Board of Trustees Chair David Rubenstein, Trinity '70, will be the commencement speaker May 14, the University announced Monday.

Rubenstein is co-founder of The Carlyle Group, a private equity firm started in 1987 that currently manages more than $175 billion. He is also a philanthropist, who has donated to restorations for the Kennedy Center, the Lincoln Memorial as well as the Washington Monument in 2011. Rubenstein has also been a donor to Duke, having contributed more than $33 million to Duke Libraries, the Sanford School of Public Policy and Duke athletics.

“David Rubenstein is a spectacular example of the power of education,” President Richard Brodhead said in a Duke Today release. “He came to Duke on financial aid as the first member of his family to attend college. Later, he founded Carlyle as an entrepreneurial venture. His business success then enabled him to create a model of what he calls ‘patriotic philanthropy’ that has restored national treasures and made them accessible to the public. He is a famously brilliant and witty speaker, and I know that students and families will enjoy his remarks."

Currently set to leave the Board of Trustees next July, Rubenstein said he was looking forward to delivering the commencement address to hard-working students and the families supporting them. 

“I am eager to celebrate the accomplishments and aspirations of the Class of 2017,” Rubenstein said. “If you are a Duke graduate, being asked to give the commencement address is one of the greatest honors you can receive."

Last year, men's basketball head coach Mike Krzyzewski spoke at commencement. In previous years, famous alums such as Partners in Health co-founder Paul Farmer, General Martin Dempsey and Melinda Gates have also spoken.

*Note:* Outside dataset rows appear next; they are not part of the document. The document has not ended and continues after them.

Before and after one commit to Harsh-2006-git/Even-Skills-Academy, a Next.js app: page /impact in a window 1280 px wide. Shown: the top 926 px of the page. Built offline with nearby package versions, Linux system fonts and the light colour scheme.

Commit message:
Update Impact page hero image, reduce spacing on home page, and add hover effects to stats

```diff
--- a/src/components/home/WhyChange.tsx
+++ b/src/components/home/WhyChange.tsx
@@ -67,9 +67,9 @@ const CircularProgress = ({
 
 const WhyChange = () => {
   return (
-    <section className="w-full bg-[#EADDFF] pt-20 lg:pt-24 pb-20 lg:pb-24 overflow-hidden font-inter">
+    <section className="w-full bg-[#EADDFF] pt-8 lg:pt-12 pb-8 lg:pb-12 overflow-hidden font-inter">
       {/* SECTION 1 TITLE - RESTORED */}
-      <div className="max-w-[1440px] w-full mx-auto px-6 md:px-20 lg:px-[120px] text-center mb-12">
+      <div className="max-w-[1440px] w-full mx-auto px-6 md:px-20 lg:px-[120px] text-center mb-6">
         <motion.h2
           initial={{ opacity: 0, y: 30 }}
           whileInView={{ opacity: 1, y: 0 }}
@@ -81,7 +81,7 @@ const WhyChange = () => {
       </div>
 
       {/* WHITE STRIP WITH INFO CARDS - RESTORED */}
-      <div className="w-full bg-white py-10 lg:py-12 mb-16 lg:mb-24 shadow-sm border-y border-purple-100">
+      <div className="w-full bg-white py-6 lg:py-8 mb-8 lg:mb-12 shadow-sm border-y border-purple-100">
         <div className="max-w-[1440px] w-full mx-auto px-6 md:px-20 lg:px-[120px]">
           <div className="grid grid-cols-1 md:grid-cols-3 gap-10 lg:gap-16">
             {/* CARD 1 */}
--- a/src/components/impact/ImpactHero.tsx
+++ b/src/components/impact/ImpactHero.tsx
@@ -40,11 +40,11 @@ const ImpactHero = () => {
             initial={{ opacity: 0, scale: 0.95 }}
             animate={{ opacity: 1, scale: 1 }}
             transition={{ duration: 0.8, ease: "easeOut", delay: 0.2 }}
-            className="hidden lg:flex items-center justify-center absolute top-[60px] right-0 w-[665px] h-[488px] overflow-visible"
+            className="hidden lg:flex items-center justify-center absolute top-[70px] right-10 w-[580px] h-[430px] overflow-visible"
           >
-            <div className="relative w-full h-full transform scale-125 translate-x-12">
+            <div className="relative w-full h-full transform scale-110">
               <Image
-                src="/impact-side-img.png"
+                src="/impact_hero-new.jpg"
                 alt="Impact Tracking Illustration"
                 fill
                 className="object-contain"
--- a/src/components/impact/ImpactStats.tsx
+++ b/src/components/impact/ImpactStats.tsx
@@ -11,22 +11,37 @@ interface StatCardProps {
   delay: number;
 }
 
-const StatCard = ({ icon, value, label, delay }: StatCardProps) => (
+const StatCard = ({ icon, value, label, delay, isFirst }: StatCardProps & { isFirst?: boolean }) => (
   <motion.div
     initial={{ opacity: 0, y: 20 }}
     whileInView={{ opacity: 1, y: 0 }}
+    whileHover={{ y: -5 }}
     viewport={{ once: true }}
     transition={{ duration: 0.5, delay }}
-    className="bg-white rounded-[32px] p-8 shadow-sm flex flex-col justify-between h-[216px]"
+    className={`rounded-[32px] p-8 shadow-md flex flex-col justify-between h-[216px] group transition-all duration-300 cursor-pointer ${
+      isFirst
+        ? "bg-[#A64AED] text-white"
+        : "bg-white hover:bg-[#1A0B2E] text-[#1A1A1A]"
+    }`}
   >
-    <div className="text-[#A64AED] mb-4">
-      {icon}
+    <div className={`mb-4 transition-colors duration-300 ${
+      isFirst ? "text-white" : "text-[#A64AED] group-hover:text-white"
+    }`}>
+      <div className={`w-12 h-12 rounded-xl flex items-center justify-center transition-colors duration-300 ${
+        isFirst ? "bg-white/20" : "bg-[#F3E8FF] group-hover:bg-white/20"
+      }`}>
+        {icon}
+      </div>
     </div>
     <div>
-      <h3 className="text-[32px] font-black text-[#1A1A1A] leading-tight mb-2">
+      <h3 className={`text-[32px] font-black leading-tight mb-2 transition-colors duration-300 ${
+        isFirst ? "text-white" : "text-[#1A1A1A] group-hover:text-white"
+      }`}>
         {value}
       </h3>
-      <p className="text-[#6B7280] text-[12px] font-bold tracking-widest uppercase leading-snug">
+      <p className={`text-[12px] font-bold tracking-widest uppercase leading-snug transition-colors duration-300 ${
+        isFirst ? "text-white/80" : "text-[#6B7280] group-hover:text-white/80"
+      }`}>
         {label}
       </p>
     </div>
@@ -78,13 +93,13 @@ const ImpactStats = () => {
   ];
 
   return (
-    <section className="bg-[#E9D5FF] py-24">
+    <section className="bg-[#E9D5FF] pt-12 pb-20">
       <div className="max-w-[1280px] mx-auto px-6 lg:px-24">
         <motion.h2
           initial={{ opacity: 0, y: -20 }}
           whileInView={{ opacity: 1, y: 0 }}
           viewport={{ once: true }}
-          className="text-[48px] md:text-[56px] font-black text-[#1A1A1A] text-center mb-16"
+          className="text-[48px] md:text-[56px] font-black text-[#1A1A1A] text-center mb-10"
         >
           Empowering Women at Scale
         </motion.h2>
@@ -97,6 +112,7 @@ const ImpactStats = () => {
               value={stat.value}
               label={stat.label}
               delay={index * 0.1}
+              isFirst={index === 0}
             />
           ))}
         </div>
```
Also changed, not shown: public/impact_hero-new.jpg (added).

After graduating from Duke in 1970, Rubenstein earned his law degree from the University of Chicago. He practiced in New York before serving as chief counsel to the U.S. Senate Judiciary Committee’s Subcommittee on Constitutional Amendments, and he later worked in the White House during the administration of former president Jimmy Carter.

In the release, Rubenstein said he was planning to offer his thoughts on life, but also recognized the importance of keeping his speech brief.

“In return, I look forward to offering some thoughts on life to the students who have worked so hard to get to get their degrees, the family and friends who supported them, and their faculty mentors," he said. "Most importantly, I recognize the obligation of a commencement speaker to be brief.”